Unease, however, remains on the industry side, in spite of the fact that many industry groups, particularly ACC, say their input was taken into consideration when CISA was written.
Beth Bosley, president of Boron Specialties LLC, a boutique industrial chemical manufacturer based near Pittsburgh, told the House panel that some changes to TSCA — such as requiring extensive new testing before a new chemical can go into development — could cost small companies like hers anywhere from $500,000 to $750,000 in prerequisite fees for a chemical that may not even end up being manufactured, effectively running small businesses out of business.
“TSCA has allowed the U.S. to lead the world in chemical innovation, and has done so without jeopardizing our nation’s health or the environment,” Bosley said. “Any amendments to TSCA must preserve the time frames and flexibility that allow this innovation to continue.”
Bosley also encouraged lawmakers to protect proprietary information, lest a regulatory law end up actually giving a leg up to overseas competitors.
“Disclosure of chemical identity is all it takes to give away a competitive advantage to an offshore manufacturer,” she said.
Meanwhile, environmental and health-care groups worry TSCA reform will not go far enough. On June 12, 15 health and environmental groups, including Greenpeace, the Environmental Working Group and the Breast Cancer Fund sent legislators a letter asking them to oppose the measure and warning that the bill “will fall far short of our shared goal of safeguarding human health from the risks posed by exposure to toxic chemicals.”
The next day, in the House subcommittee hearing, Breast Cancer Fund President and CEO Jeanne Rizzo, who is also a registered nurse, debated the impact of unregulated endocrine disruptors with Rep. Bill Cassidy, R-La., who is also a physician, and challenged the chemical industry to come up with alternatives to potentially harmful chemicals such as phthalates. Tighter chemical regulations — tighter than currently in TSCA and tighter than those proposed in CSPA — would spur further chemical innovation, Rizzo argued, and be better for both consumers and industry in the long run.
Though TSCA has been criticized as ineffective for nearly as long as it has been a law, reform has been slow in the making. The bipartisan nature of CSPA could make it the bill that changes things, analysts say, but still more things have to fall into place.

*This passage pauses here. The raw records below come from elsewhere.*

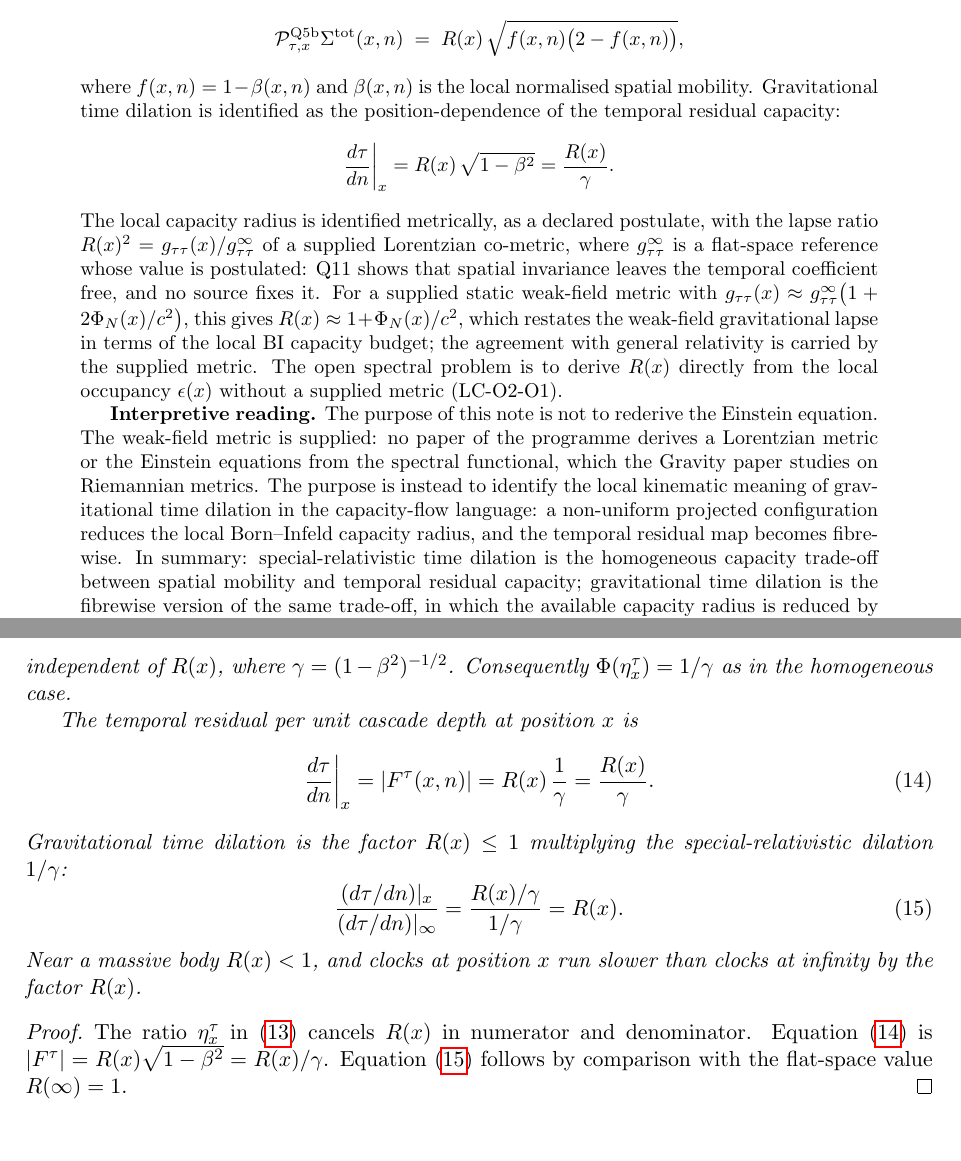
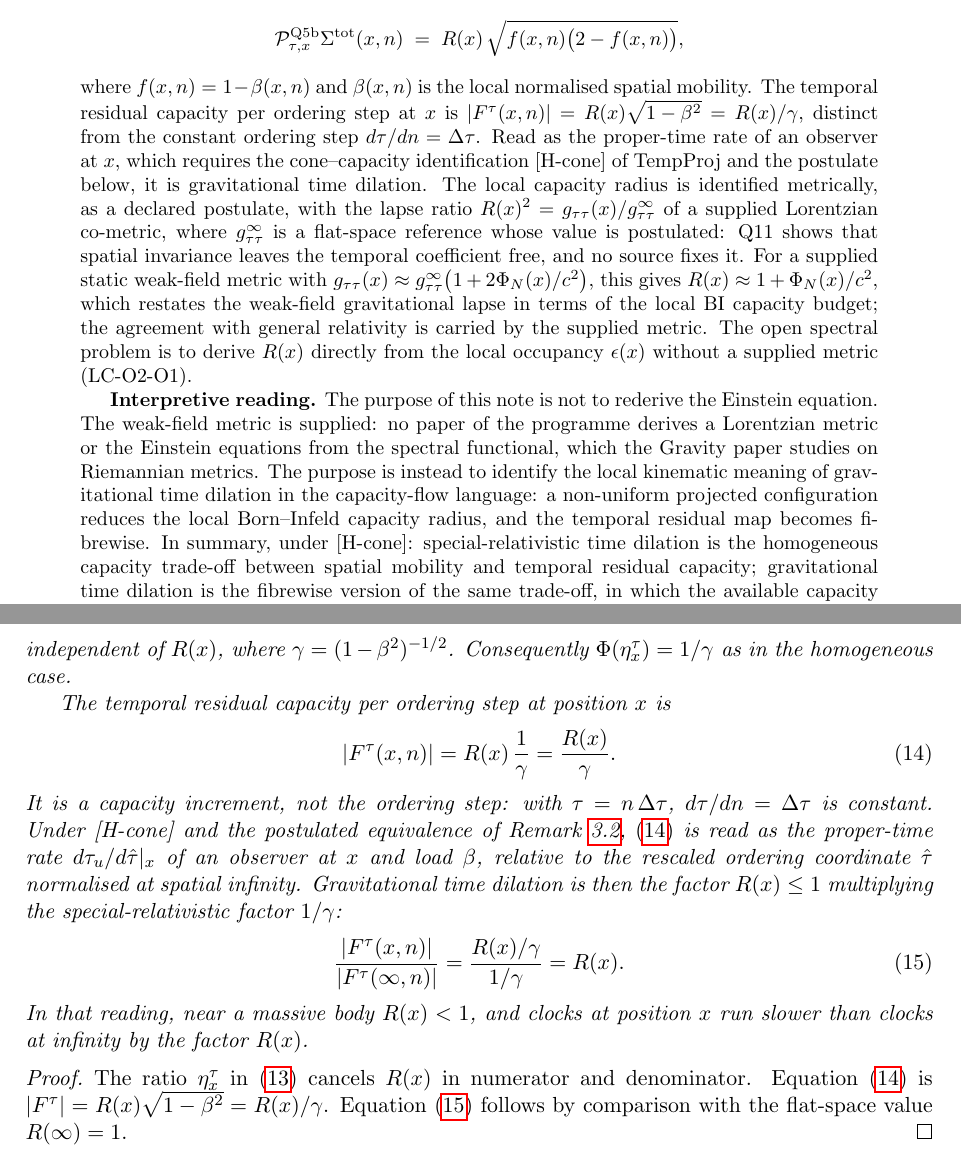
Before and after one commit to Cosmochrony/lc-o2, a LaTeX paper (tex/lc-o2.tex): two parts of pages 1 and 7 of 11, joined at a grey line, cut so that both start at the same text. Compiled offline with pdfLaTeX.

Commit message:
LC/2eta extension: the fibrewise residual R(x)/gamma is a capacity increment per ordering step; its reading as gravitational time dilation is a proper-time rate under [H-cone] and the lapse postulate; TempProj status; bibliography sync

```diff
--- a/tex/lc-o2.tex
+++ b/tex/lc-o2.tex
@@ -49,11 +49,10 @@ and Gravitational Time Dilation\\
     \]
     where $f(x,n) = 1-\beta(x,n)$ and $\beta(x,n)$ is the local normalised spatial
     mobility.
-    Gravitational time dilation is identified as the position-dependence of the temporal
-    residual capacity:
-    \[
-      \frac{d\tau}{dn}\bigg|_x = R(x)\,\sqrt{1-\beta^2} = \frac{R(x)}{\gamma}.
-    \]
+    The temporal residual capacity per ordering step at $x$ is $|F^\tau(x,n)| = R(x)\sqrt{1-\beta^2} = R(x)/\gamma$,
+    distinct from the constant ordering step $d\tau/dn = \Delta\tau$.
+    Read as the proper-time rate of an observer at $x$, which requires the cone--capacity identification [H-cone]
+    of TempProj and the postulate below, it is gravitational time dilation.
     The local capacity radius is identified metrically, as a declared postulate, with the lapse ratio
     $R(x)^2 = g_{\tau\tau}(x)/g_{\tau\tau}^\infty$ of a supplied Lorentzian co-metric, where
     $g_{\tau\tau}^\infty$ is a flat-space reference whose value is postulated: Q11 shows that spatial
@@ -73,7 +72,7 @@ and Gravitational Time Dilation\\
     dilation in the capacity-flow language:
     a non-uniform projected configuration reduces the local Born--Infeld capacity radius,
     and the temporal residual map becomes fibrewise.
-    In summary: special-relativistic time dilation is the homogeneous capacity trade-off
+    In summary, under [H-cone]: special-relativistic time dilation is the homogeneous capacity trade-off
     between spatial mobility and temporal residual capacity;
     gravitational time dilation is the fibrewise version of the same trade-off, in which
     the available capacity radius is reduced by local spectral occupancy.
@@ -440,19 +442,23 @@ $\beta(x,n) + f(x,n) = 1$.
     independent of $R(x)$, where $\gamma = (1-\beta^2)^{-1/2}$.
     Consequently $\Phi(\eta_x^\tau) = 1/\gamma$ as in the homogeneous case.
 
-    The temporal residual per unit cascade depth at position $x$ is
+    The temporal residual capacity per ordering step at position $x$ is
     \begin{equation}\label{eq:timedilation}
-      \frac{d\tau}{dn}\bigg|_x
-      = |F^\tau(x,n)| = R(x)\,\frac{1}{\gamma}
+      |F^\tau(x,n)| = R(x)\,\frac{1}{\gamma}
       = \frac{R(x)}{\gamma}.
     \end{equation}
-    Gravitational time dilation is the factor $R(x) \leq 1$ multiplying the special-relativistic
-    dilation $1/\gamma$:
+    It is a capacity increment, not the ordering step: with $\tau = n\,\Delta\tau$, $d\tau/dn = \Delta\tau$ is
+    constant.
+    Under [H-cone] and the postulated equivalence of Remark~\ref{rem:equiv},~\eqref{eq:timedilation} is read as
+    the proper-time rate $d\tau_u/d\hat\tau|_x$ of an observer at $x$ and load $\beta$, relative to the rescaled
+    ordering coordinate $\hat\tau$ normalised at spatial infinity.
+    Gravitational time dilation is then the factor $R(x) \leq 1$ multiplying the special-relativistic
+    factor $1/\gamma$:
     \begin{equation}\label{eq:ratio}
-      \frac{(d\tau/dn)|_x}{(d\tau/dn)|_\infty}
+      \frac{|F^\tau(x,n)|}{|F^\tau(\infty,n)|}
       = \frac{R(x)/\gamma}{1/\gamma} = R(x).
     \end{equation}
-    Near a massive body $R(x) < 1$, and clocks at position $x$ run slower than clocks at
+    In that reading, near a massive body $R(x) < 1$, and clocks at position $x$ run slower than clocks at
     infinity by the factor $R(x)$.
   \end{corollary}
 
```
Also changed, not shown: tex/cosmochrony-bibliography.bib (+1 -1 lines), README.md, tex/lc-o2.tex (30 more changed lines), 1 other file.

“If the Senate passes an amended CISA with strong Republican and industry support, the House would probably consider taking on the Senate’s bill, amending it some and then reconciling the differences in conference,” said Mark Duvall, a principal with law firm Beveridge & Diamond PC.
But even with that vision for the way ahead, Duvall said the likelihood of it all happening in the next six months is less than 50 percent, though he gives better odds to it happening before the close of the 113th Congress, sometime in late 2014.

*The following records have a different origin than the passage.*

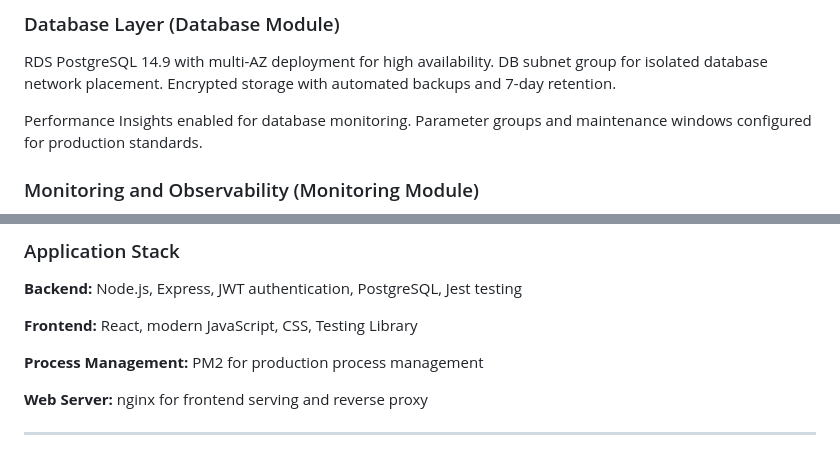
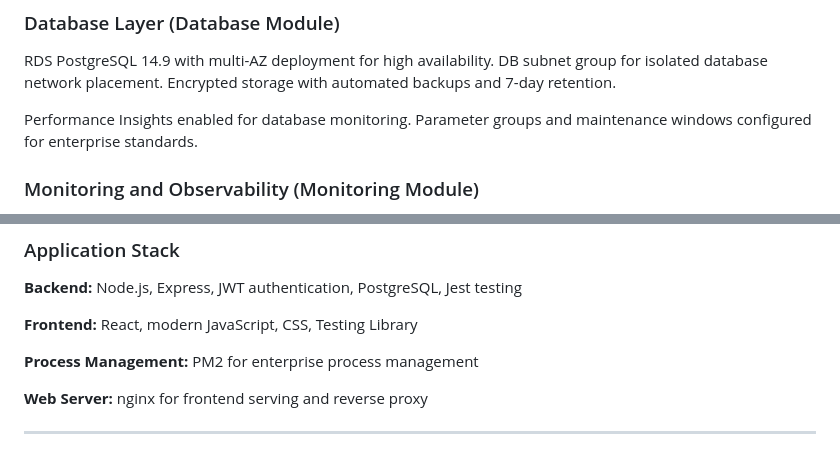
Before and after one commit to Sabin-Rana/enterprise-aws-3tier-architecture, a Markdown page: README.md, 2 parts joined by grey strips. Rendered like a GitHub page.

```diff
--- a/README.md
+++ b/README.md
@@ -201,7 +201,7 @@ Health check configuration with 30-second intervals and traffic distribution acr
 
 RDS PostgreSQL 14.9 with multi-AZ deployment for high availability. DB subnet group for isolated database network placement. Encrypted storage with automated backups and 7-day retention.
 
-Performance Insights enabled for database monitoring. Parameter groups and maintenance windows configured for production standards.
+Performance Insights enabled for database monitoring. Parameter groups and maintenance windows configured for enterprise standards.
 
 ### Monitoring and Observability (Monitoring Module)
 
@@ -297,7 +297,7 @@ Cost guarantee: Zero AWS resources created, only configuration validation perfor
 
 **Frontend:** React, modern JavaScript, CSS, Testing Library
 
-**Process Management:** PM2 for production process management
+**Process Management:** PM2 for enterprise process management
 
 **Web Server:** nginx for frontend serving and reverse proxy
 
```
Also changed, not shown: other parts of README.md (+9 -9 lines).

The June 3 death of CISA co-author Lautenberg could help the bill’s case, Duvall said, much in the way the death of Sen. Edward Kennedy spurred action on the health-care bill in 2010, though it is unclear so far which Democratic co-sponsor will take up Lautenberg’s mantle and lead the chemical regulation charge.
Whoever it is, compromise will have to be their main focus, Duvall said. Much input was incorporated from all sides; however, while still addressing each of the key weaknesses of TSCA, the bill before the Senate is not everything industry would want and not everything the non-government organizations would want, either, he said.
“The first page of this bill is extraordinary because it includes the names of the most liberal and most conservative members of the Senate and they’re all co-sponsors,” he said. “This is a rare showing of bipartisan support for an industrial and public safety issue and it carried with it a window of opportunity that can close if either or both sides refuse to accept the compromise.”